Prompt | Pictures aside, repeat the whole listing word for word.

━━━━━━

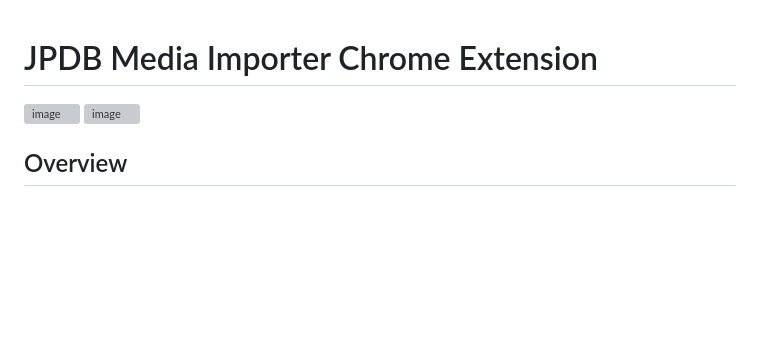
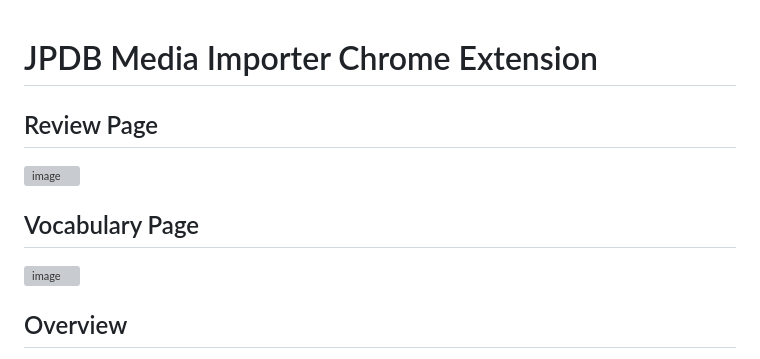
Before and after one commit to felix-ops/JPDB-Media-Support, a Markdown page: README.md, the part around the change. GitHub-like rendering; blank space fills up the shorter version; grey boxes are pictures that could not be loaded.

```diff
--- a/README.md
+++ b/README.md
@@ -1,5 +1,8 @@
 # JPDB Media Importer Chrome Extension
+## Review Page
 ![image](https://github.com/user-attachments/assets/59a3bb4b-3056-4379-9f46-974e79fefdab)
+
+## Vocabulary Page
 ![image](https://github.com/user-attachments/assets/a4a3941d-55f0-4c46-9219-c22ec486c334)
 
 
```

━━━━━━

Solution to this exercise |
Before and after one commit to felix-ops/JPDB-Media-Support, a Markdown page: README.md, the part around the change. GitHub-like rendering; blank space fills up the shorter version; grey boxes are pictures that could not be loaded.

```diff
--- a/README.md
+++ b/README.md
@@ -1,5 +1,8 @@
 # JPDB Media Importer Chrome Extension
+## Review Page
 ![image](https://github.com/user-attachments/assets/59a3bb4b-3056-4379-9f46-974e79fefdab)
+
+## Vocabulary Page
 ![image](https://github.com/user-attachments/assets/a4a3941d-55f0-4c46-9219-c22ec486c334)
 
 
```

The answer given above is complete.